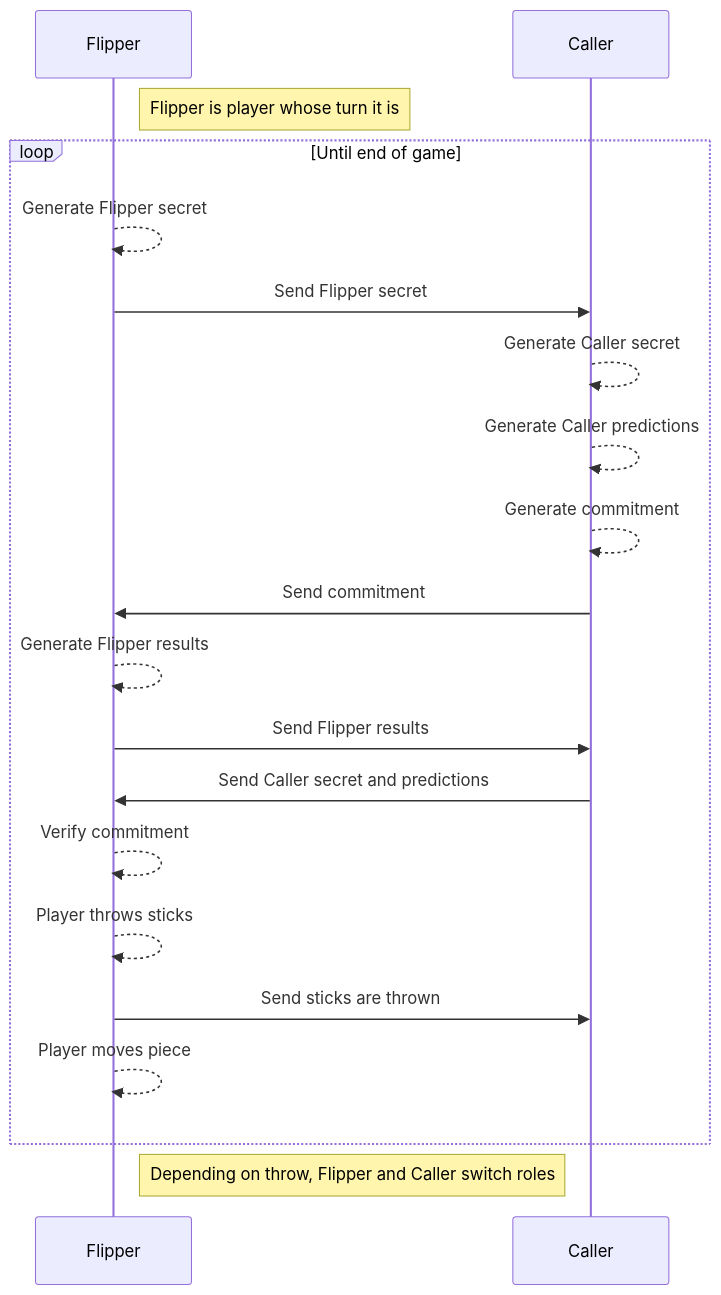
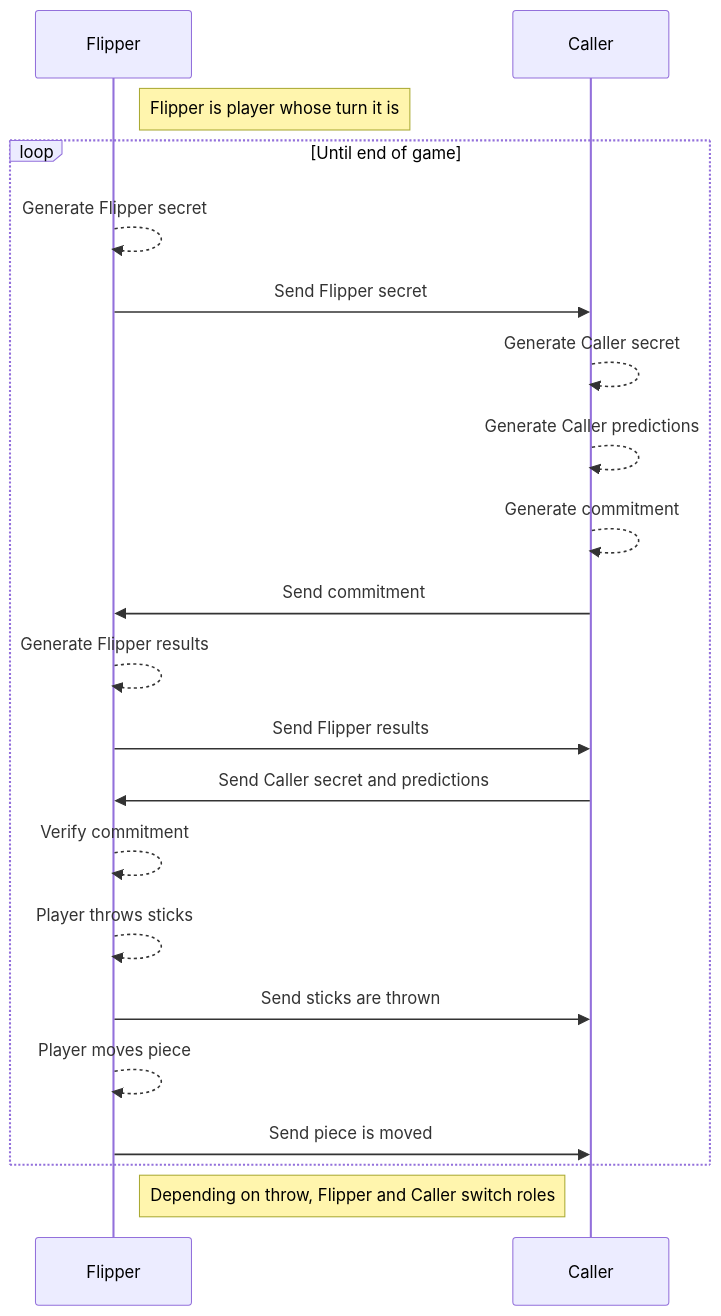
One commit to macabot/senet changed the second of 2 diagrams in README.md. Above: the diagram before and after it, drawn with Mermaid.

Commit message:
Update sequence diagram

````diff
--- a/README.md
+++ b/README.md
@@ -120,20 +120,21 @@
 ```mermaid
 sequenceDiagram
     Note right of Flipper: Flipper is player whose turn it is
     loop Until end of game
         Flipper-->>Flipper: Generate Flipper secret
         Flipper->>Caller: Send Flipper secret
         Caller-->>Caller: Generate Caller secret
         Caller-->>Caller: Generate Caller predictions
         Caller-->>Caller: Generate commitment
         Caller->>Flipper: Send commitment
         Flipper-->>Flipper: Generate Flipper results
         Flipper->>Caller: Send Flipper results
         Caller->>Flipper: Send Caller secret and predictions
         Flipper-->>Flipper: Verify commitment
         Flipper-->>Flipper: Player throws sticks
         Flipper->>Caller: Send sticks are thrown
         Flipper-->>Flipper: Player moves piece
+        Flipper->>Caller: Send piece is moved
     end
     Note right of Flipper: Depending on throw, Flipper and Caller switch roles
 ```
````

========================

Give only the lines from the one holding "Caller-->>Caller: Generate Caller secret" through the one holding "Flipper-->>Flipper: Generate Flipper results", each restated exactly as it appears above.

COMPLETED TASK:
         Caller-->>Caller: Generate Caller secret
         Caller-->>Caller: Generate Caller predictions
         Caller-->>Caller: Generate commitment
         Caller->>Flipper: Send commitment
         Flipper-->>Flipper: Generate Flipper results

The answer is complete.